= What to do =
Copy out each line below containing "horridly".
(Data supplied Opens)
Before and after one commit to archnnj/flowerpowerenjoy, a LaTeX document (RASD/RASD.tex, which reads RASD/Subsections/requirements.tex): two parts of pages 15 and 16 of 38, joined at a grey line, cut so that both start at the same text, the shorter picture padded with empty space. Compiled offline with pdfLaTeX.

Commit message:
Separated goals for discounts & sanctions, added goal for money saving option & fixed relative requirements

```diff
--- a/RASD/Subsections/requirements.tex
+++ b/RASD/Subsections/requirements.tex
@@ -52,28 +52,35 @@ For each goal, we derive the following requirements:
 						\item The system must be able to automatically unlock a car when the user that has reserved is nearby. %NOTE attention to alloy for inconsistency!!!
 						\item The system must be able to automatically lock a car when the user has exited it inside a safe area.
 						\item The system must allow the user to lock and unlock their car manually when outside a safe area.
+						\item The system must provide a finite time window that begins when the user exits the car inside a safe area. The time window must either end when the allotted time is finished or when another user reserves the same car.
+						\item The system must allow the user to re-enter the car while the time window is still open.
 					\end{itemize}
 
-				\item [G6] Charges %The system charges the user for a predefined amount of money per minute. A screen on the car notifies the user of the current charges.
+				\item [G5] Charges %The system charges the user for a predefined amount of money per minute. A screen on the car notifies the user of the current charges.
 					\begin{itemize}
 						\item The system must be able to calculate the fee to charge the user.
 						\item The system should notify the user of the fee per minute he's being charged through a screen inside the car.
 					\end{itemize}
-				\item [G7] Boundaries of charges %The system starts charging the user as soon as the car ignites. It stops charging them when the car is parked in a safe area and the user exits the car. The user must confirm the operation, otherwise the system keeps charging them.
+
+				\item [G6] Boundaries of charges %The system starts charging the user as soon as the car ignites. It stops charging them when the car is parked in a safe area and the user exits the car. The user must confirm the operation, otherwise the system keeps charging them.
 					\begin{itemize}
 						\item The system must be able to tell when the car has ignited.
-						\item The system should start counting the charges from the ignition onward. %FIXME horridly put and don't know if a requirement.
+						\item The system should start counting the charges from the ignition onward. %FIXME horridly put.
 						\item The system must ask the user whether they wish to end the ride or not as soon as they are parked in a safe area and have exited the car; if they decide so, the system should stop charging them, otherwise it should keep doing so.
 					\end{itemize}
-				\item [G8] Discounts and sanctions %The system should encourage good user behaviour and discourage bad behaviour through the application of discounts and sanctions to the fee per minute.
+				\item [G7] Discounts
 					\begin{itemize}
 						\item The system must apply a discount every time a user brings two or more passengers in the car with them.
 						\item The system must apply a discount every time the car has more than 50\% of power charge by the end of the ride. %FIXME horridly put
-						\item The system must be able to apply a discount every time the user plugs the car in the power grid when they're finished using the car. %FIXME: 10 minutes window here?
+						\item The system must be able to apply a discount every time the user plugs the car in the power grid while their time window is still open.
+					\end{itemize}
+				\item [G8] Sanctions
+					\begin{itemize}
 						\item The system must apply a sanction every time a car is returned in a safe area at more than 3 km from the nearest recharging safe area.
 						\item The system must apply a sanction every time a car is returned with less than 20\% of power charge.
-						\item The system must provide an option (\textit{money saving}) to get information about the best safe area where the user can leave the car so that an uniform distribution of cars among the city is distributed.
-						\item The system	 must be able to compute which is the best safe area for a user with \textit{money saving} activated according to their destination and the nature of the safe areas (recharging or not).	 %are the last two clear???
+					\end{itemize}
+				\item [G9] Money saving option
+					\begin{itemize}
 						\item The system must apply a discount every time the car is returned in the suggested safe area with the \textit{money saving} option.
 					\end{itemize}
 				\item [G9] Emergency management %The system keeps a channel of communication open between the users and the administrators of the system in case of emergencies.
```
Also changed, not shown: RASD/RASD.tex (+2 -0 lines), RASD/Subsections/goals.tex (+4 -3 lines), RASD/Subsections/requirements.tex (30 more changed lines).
(Data supplied Closes)
(Data supplied Opens)
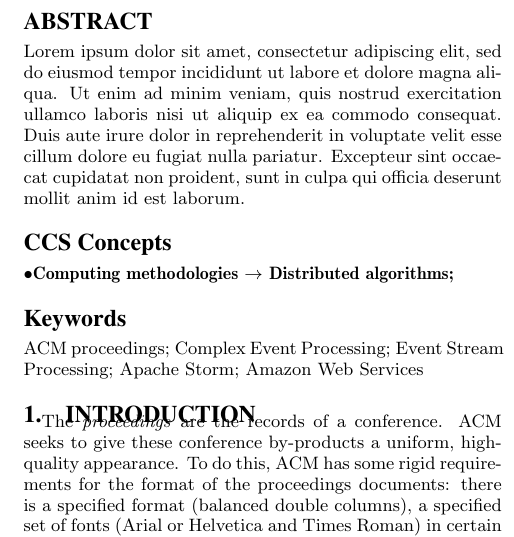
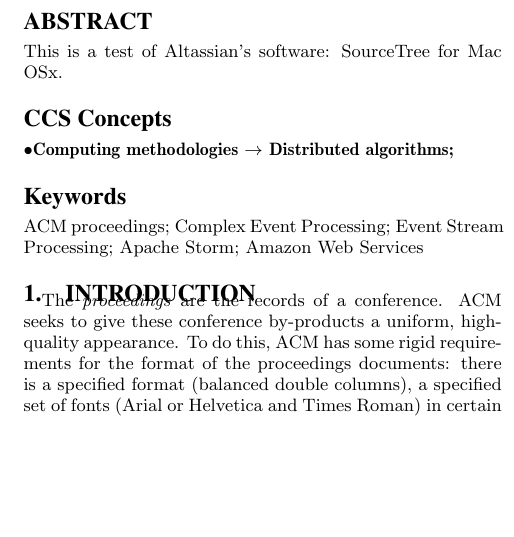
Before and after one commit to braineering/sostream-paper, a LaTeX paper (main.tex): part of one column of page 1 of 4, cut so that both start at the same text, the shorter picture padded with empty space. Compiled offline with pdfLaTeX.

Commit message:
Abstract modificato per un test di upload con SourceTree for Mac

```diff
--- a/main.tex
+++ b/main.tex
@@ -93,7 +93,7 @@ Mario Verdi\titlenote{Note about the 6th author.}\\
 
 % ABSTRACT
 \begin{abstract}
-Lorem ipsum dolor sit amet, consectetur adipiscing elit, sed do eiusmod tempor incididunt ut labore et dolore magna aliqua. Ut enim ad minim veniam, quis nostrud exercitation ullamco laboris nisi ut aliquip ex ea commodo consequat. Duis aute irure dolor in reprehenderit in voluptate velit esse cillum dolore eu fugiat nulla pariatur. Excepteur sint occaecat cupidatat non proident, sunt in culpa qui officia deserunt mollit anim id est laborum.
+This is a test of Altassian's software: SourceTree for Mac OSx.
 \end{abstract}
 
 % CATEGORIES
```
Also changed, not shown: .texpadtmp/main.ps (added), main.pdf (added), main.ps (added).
(Data supplied Closes)
= Solution for this exercise =
-						\item The system should start counting the charges from the ignition onward. %FIXME horridly put and don't know if a requirement.
+						\item The system should start counting the charges from the ignition onward. %FIXME horridly put.
 						\item The system must apply a discount every time the car has more than 50\% of power charge by the end of the ride. %FIXME horridly put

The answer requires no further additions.